Throughout the entries below, report every line where "secondary" is found.

Data extracts:
[Start of Attachment]
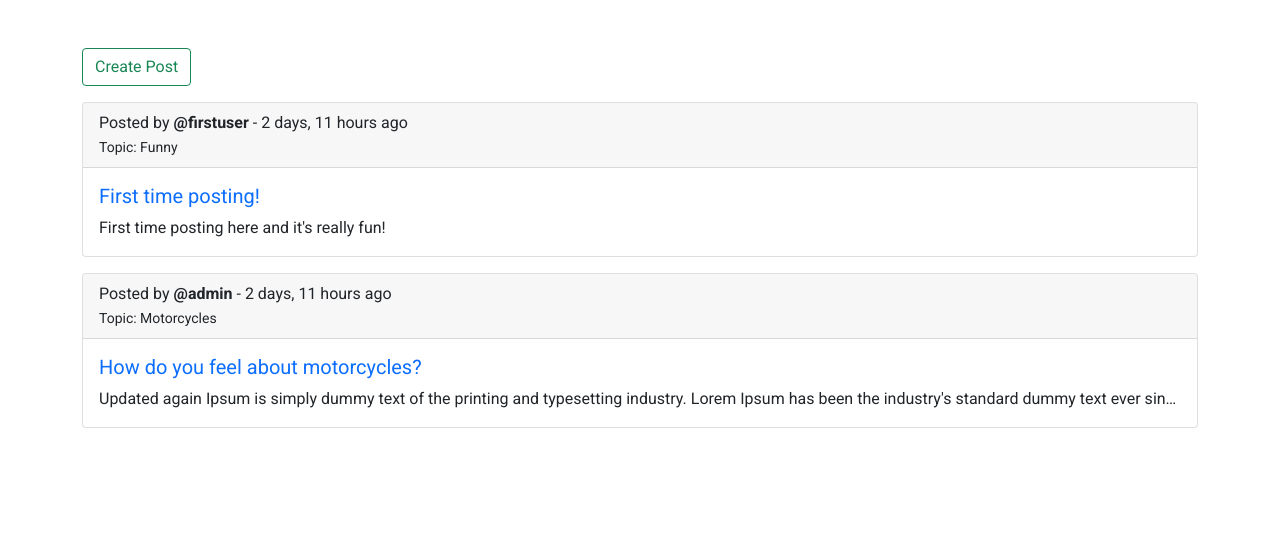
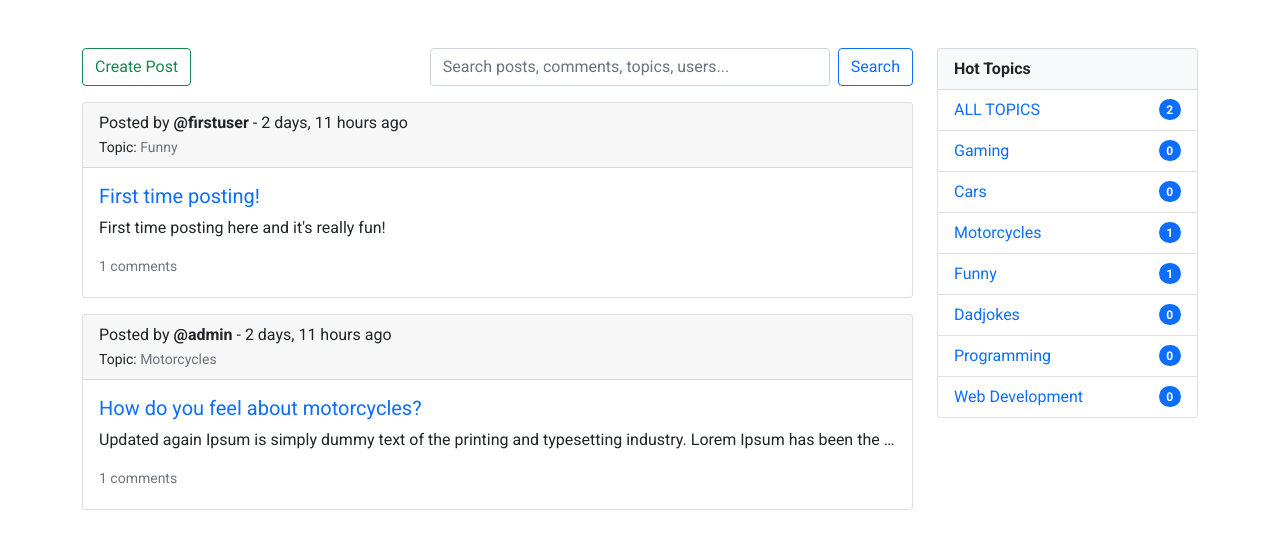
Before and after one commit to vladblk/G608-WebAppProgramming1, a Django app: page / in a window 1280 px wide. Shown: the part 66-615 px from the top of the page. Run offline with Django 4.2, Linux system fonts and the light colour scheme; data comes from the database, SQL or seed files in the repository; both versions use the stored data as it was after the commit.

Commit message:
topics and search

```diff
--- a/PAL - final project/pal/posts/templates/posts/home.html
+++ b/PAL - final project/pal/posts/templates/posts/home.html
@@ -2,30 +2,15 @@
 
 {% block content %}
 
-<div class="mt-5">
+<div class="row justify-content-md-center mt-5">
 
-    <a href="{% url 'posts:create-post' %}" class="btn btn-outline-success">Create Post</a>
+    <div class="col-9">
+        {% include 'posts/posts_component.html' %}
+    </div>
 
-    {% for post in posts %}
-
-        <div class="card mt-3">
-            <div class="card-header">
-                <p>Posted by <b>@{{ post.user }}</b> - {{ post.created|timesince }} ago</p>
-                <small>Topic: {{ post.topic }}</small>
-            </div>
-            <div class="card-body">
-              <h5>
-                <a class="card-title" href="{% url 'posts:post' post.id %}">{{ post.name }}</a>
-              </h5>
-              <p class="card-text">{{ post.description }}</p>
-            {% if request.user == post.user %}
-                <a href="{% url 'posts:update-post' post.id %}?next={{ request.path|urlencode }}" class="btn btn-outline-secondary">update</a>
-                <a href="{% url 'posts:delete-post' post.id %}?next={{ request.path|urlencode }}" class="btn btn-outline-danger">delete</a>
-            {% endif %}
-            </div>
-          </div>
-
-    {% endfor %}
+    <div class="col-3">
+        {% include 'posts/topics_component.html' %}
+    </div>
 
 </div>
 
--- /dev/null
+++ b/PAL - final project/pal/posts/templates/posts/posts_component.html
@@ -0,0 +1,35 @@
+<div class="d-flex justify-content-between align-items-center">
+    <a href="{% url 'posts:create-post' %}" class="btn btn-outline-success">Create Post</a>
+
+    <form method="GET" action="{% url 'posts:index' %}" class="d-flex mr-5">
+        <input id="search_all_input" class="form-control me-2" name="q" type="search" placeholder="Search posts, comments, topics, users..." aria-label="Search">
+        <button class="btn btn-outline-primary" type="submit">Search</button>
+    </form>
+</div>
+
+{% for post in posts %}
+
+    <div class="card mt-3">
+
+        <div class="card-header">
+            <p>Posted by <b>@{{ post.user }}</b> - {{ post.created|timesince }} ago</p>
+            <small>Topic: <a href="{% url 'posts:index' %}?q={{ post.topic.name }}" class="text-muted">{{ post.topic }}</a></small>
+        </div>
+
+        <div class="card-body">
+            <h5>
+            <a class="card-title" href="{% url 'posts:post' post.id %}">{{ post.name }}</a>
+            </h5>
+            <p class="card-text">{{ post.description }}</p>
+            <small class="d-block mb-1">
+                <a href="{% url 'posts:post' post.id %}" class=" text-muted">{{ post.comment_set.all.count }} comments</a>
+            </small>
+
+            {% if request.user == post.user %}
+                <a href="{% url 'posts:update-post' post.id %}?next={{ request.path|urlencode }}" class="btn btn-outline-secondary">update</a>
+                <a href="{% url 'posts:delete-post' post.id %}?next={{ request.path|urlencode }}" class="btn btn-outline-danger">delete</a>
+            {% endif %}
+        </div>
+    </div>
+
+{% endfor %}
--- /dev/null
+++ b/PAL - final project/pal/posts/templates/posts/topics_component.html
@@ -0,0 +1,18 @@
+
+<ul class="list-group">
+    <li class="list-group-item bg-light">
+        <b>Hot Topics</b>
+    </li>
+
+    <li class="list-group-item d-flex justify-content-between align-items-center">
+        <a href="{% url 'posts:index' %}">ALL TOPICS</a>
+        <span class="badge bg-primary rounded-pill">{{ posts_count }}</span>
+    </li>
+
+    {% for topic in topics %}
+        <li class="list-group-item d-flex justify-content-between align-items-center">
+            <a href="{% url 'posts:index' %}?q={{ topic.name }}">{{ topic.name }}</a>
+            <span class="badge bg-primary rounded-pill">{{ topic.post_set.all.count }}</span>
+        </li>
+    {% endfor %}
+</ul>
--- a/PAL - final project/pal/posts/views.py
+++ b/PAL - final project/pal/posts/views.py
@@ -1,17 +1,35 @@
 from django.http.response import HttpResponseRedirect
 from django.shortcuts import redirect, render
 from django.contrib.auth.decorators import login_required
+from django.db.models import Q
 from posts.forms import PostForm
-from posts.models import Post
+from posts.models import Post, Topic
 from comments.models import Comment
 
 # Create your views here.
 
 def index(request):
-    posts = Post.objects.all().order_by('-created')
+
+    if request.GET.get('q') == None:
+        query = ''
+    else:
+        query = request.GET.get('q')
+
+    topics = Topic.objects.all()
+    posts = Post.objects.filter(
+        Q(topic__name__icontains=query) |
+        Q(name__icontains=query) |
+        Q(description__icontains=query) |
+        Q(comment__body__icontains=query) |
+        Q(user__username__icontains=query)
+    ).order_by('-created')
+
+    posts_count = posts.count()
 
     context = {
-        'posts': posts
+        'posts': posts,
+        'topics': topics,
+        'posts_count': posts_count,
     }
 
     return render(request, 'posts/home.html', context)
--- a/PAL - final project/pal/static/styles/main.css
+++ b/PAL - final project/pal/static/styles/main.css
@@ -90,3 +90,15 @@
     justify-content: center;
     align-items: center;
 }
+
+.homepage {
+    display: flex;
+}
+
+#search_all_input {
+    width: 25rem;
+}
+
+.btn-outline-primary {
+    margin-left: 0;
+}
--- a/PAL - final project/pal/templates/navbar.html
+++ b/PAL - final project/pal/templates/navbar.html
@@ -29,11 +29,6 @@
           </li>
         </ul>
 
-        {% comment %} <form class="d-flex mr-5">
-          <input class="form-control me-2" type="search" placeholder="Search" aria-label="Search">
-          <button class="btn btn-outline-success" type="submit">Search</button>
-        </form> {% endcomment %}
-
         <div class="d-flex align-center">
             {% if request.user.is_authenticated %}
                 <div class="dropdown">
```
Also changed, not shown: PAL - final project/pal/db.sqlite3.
[End of Attachment]
[Start of Attachment]
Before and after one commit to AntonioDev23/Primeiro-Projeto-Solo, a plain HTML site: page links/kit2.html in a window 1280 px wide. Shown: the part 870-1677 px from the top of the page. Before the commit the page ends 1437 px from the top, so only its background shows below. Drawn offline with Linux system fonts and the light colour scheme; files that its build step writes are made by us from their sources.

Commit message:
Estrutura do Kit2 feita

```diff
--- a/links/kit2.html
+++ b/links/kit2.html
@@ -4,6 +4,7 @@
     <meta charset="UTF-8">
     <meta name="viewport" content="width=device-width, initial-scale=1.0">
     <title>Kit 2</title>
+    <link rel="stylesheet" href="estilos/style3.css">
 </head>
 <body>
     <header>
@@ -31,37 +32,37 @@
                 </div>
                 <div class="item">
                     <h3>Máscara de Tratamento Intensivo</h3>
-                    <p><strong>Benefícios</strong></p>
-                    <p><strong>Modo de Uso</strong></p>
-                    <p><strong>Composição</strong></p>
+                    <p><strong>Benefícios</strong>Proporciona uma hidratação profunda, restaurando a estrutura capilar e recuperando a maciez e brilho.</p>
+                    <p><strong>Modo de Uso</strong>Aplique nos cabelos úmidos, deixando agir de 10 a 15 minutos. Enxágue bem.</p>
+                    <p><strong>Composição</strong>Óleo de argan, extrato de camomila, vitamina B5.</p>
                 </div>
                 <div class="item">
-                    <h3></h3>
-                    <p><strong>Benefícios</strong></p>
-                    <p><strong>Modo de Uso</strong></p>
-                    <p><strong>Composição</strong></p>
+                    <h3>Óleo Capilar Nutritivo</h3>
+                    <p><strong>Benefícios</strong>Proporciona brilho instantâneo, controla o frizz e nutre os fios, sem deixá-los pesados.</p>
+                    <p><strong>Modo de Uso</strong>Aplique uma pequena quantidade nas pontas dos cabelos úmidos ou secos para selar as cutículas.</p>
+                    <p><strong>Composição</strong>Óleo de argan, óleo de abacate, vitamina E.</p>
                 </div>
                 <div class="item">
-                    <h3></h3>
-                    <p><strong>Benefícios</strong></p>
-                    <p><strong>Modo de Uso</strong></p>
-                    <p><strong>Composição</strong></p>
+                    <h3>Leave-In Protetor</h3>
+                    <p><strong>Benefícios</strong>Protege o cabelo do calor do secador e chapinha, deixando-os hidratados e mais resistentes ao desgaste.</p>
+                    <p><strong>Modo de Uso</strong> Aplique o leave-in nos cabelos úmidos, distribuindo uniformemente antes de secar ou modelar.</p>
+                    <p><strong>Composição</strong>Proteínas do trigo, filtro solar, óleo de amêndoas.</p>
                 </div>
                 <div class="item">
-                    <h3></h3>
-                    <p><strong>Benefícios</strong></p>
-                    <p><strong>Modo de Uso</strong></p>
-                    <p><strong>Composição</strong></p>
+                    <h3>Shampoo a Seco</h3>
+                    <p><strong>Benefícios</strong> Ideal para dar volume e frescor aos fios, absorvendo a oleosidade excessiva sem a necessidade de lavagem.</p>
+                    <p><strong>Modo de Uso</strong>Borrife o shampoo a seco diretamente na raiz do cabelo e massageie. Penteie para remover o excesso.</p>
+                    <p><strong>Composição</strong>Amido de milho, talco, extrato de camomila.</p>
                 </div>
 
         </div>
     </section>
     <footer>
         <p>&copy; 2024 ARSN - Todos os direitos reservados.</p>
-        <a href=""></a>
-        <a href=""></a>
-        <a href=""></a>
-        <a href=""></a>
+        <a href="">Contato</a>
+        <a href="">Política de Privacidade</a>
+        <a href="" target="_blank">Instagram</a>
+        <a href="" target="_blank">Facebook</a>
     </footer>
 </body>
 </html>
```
[End of Attachment]
Answer for this exercise:
-                <a href="{% url 'posts:update-post' post.id %}?next={{ request.path|urlencode }}" class="btn btn-outline-secondary">update</a>
+                <a href="{% url 'posts:update-post' post.id %}?next={{ request.path|urlencode }}" class="btn btn-outline-secondary">update</a>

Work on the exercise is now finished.